A flutter valve (also known as the Heimlich valve after its inventor, Henry Heimlich) is a one way valve used in respiratory medicine to prevent air from travelling back along a chest tube. It is most commonly used to help remove air from a pneumothorax. The valve is usually designed as a rubber sleeve within a plastic case where the rubber sleeve is arranged so that when air passes through the valve one way the sleeve opens and lets the air through. However when air is sucked back the other way the sleeve closes off and no air is allowed backwards. This construction enables it to act as a one-way valve allowing air (or fluid) to flow only one way along the drainage tube. The end of the drainage tube is placed inside the patient's chest cavity, within the air or fluid to be drained.
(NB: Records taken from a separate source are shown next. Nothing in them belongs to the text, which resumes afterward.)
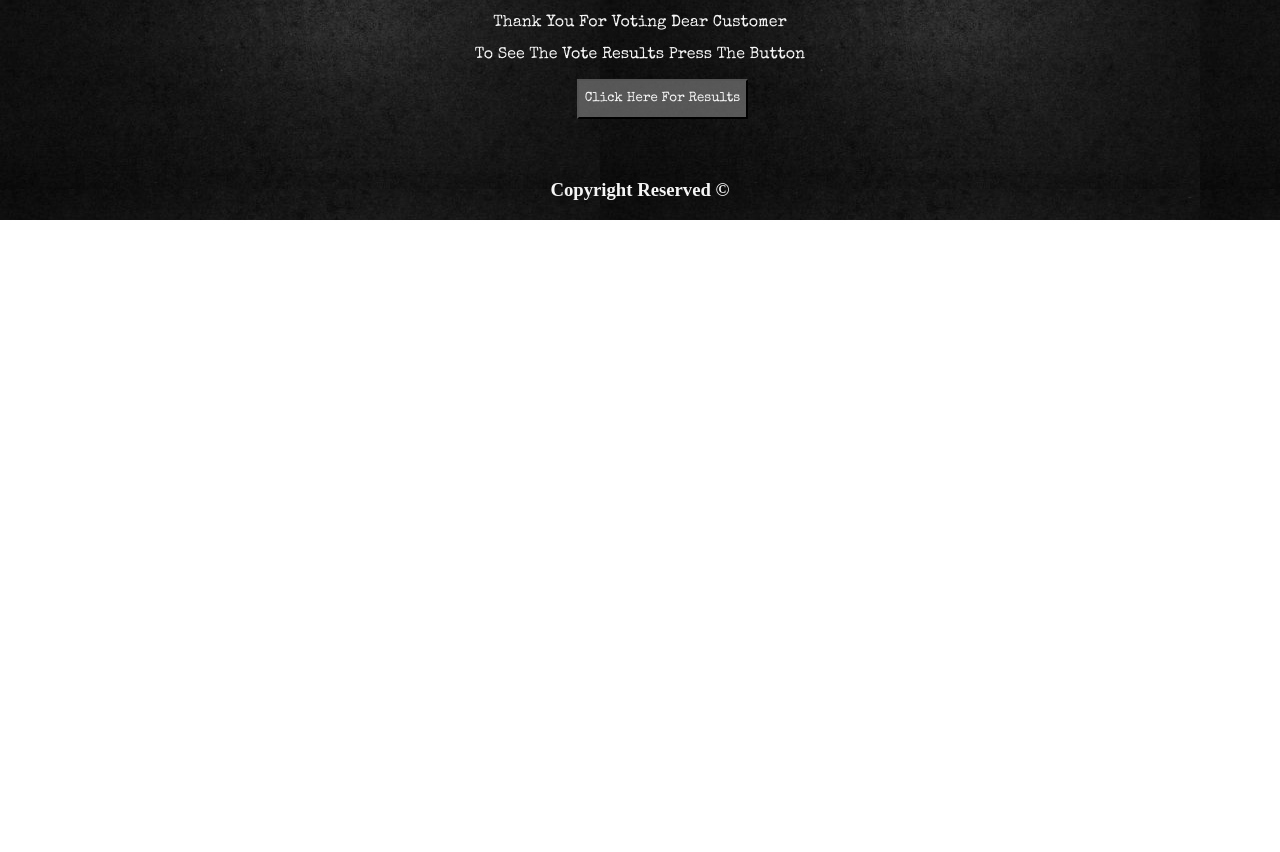
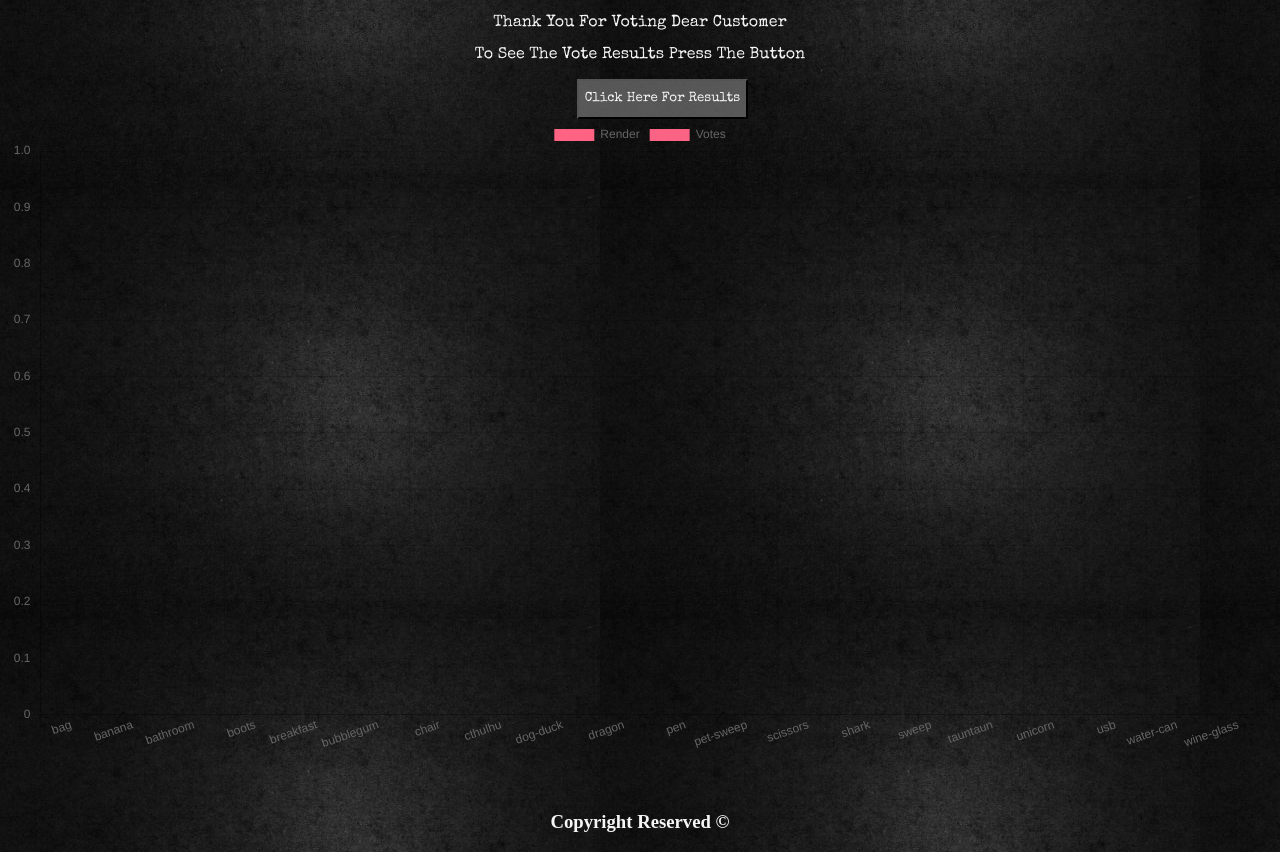
Before and after one commit to Hossamhaddad/BusMall, a plain HTML site: page index.html in a window 1280 px wide. Shown: the part 671-1523 px from the top of the page. Before the commit the page ends 891 px from the top, so only its background shows below. Drawn offline with nearby package versions, Linux system fonts and the light colour scheme; a web font is replaced by a local one.

Commit message:
adding chartjs

```diff
--- a/app.js
+++ b/app.js
@@ -7,12 +7,17 @@ var midImageElement=document.getElementById('midImage');
 var rightImageElement=document.getElementById('rightImage');
 var maxAttempts=25;
 var attemptsCounter=0;
+var productName=[];
+var productRender=[];
+var productVote=[];
+var imagesArr=[];
 function ProductImage(name,source){
   this.name=name;
   this.source=source;
   this.votes=0;
   this.render=0;
   ProductImage.prototype.allProducts.push(this);
+  productName.push(this.name);
 }
 
 ProductImage.prototype.allProducts=[];
@@ -40,10 +45,12 @@ new ProductImage('wine-glass','img/wine-glass.jpg');
 function randomindex(){
   return Math.floor(Math.random() * (ProductImage.prototype.allProducts.length));
 }
+console.log(imagesArr);
 
 function renderThreeRandomImages(){
-  leftImageIndex=randomindex();
+
   do{
+    leftImageIndex=randomindex();
     rightImageIndex=randomindex();
     midImageIndex=randomindex();
   }while(leftImageIndex=== rightImageIndex || leftImageIndex === midImageIndex || rightImageIndex=== midImageIndex);
@@ -53,9 +60,10 @@ function renderThreeRandomImages(){
   ProductImage.prototype.allProducts[leftImageIndex].render++;
   ProductImage.prototype.allProducts[midImageIndex].render++;
   ProductImage.prototype.allProducts[rightImageIndex].render++;
+  var index=[leftImageIndex,rightImageIndex,midImageIndex];
+  imagesArr.push(index);
 }
 renderThreeRandomImages();
-console.log(ProductImage.prototype.allProducts);
 
 leftImageElement.addEventListener('click',userClick);
 midImageElement.addEventListener('click',userClick);
@@ -78,6 +86,8 @@ function userClick(event){
     var percentage;
     for(var i=0;i<ProductImage.prototype.allProducts.length;i++){
       percentage=ProductImage.prototype.allProducts[i].votes/ProductImage.prototype.allProducts[i].render*100;
+      productRender.push(ProductImage.prototype.allProducts[i].render);
+      productVote.push(ProductImage.prototype.allProducts[i].votes);
       if(!isNaN(percentage)){
         productsResults=document.createElement('li');
         productsResults.textContent=ProductImage.prototype.allProducts[i].name+ ' had '+ProductImage.prototype.allProducts[i].votes+ ' votes, and was seen '+ProductImage.prototype.allProducts[i].render+' times. Percentage = '+parseInt(percentage)+' % ';
@@ -89,6 +99,7 @@ function userClick(event){
     rightImageElement.removeEventListener('click',userClick);
   }
 }
+
 function clickFunction(){
   var click=document.getElementById('results');
   click.style.display='block';
@@ -99,3 +110,23 @@ function submitter(event){
   event.preventDefault();
   maxAttempts=event.target.votes.value;
 }
+
+var ctx = document.getElementById('myChart').getContext('2d');
+var chart = new Chart(ctx, {
+  type: 'bar',
+  data: {
+    labels: productName,
+    datasets: [{
+      label: 'Render',
+      backgroundColor: 'rgb(255, 99, 132)',
+      borderColor: 'rgb(255, 99, 132)',
+      data: productRender,},
+    {
+      label: 'Votes',
+      backgroundColor: 'rgb(250, 99, 132)',
+      borderColor: 'rgb(255, 99, 132)',
+      data: productVote,
+    }]
+  },
+  options: {}
+});
--- a/index.html
+++ b/index.html
@@ -37,10 +37,12 @@
     <button onclick="clickFunction()"> Click Here For Results</button>
     <ul id="results" style="display: none;">
     </ul>
+    <canvas id="myChart"></canvas>
  </main>
  <footer>
      <h3>Copyright Reserved &#xa9; </h3>
  </footer>
+ <script src="https://cdn.jsdelivr.net/npm/chart.js@2.8.0"></script>
  <script src="app.js"></script>
 </body>
 </html>
```
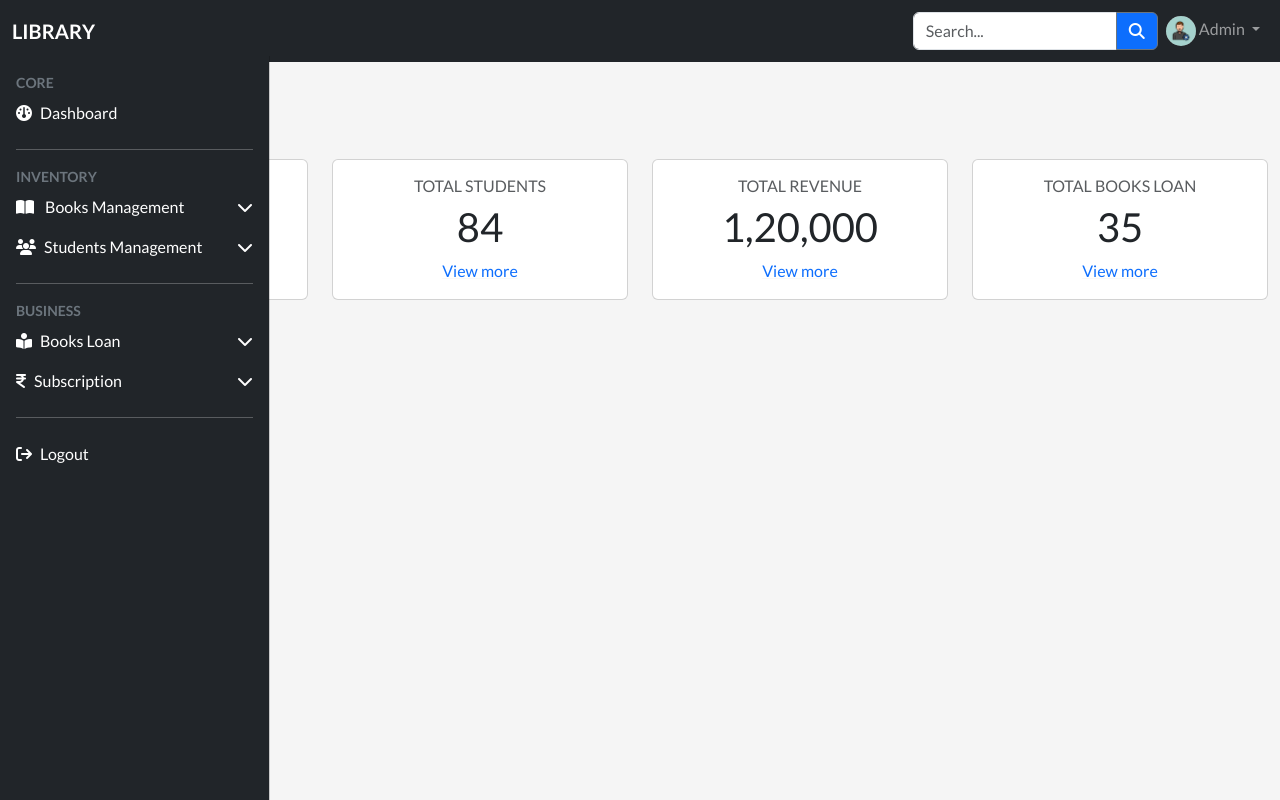
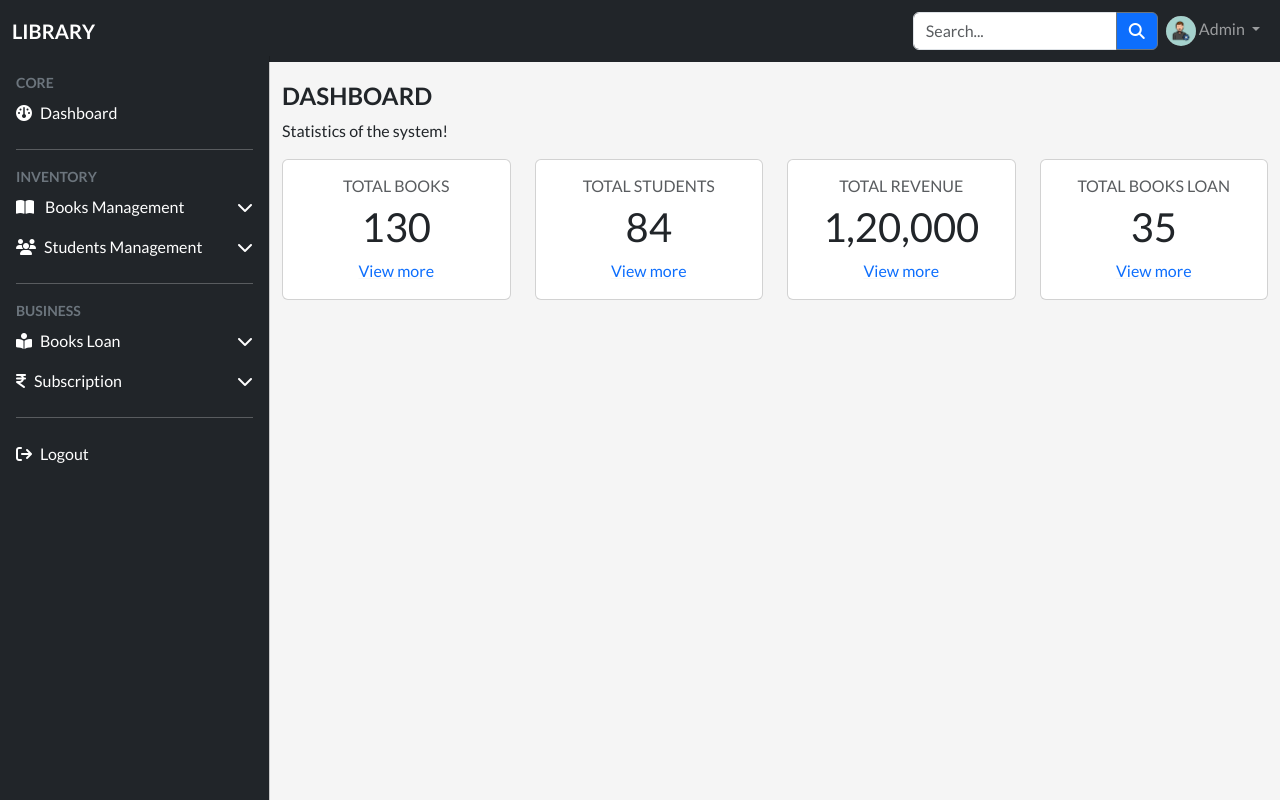
Before and after one commit to jatinag17/library-management-system, a PHP site: page / in a window 1280 px wide. Run offline with PHP 8.4, Linux system fonts and the light colour scheme; some libraries are stand-ins or nearby versions.

Commit message:
Add margin to main section for offcanvas layout adjustment

```diff
--- a/LMS-HTML/assets/css/style.css
+++ b/LMS-HTML/assets/css/style.css
@@ -35,4 +35,7 @@ body{
         visibility: visible !important;
         top: var(--topNavbarHeight) !important;
     }
+    main{
+        margin-left: var(--offcanvas-width);
+    }
 }
```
The flutter valve is placed in the appropriate orientation (most packages are designed so the valve can only be connected in the appropriate orientation) and the pneumothorax is thus evacuated from the patient's chest.
A Novel Device Developed, Tested, and Used for Warming and Maintaining Intravenous Fluids in a Forward Surgical Team during Operation Enduring Freedom
Jun 01, 2006; Objective: To determine whether an accessory to the Bair Hugger warming unit (BHWU), a piece of equipment intrinsic to the...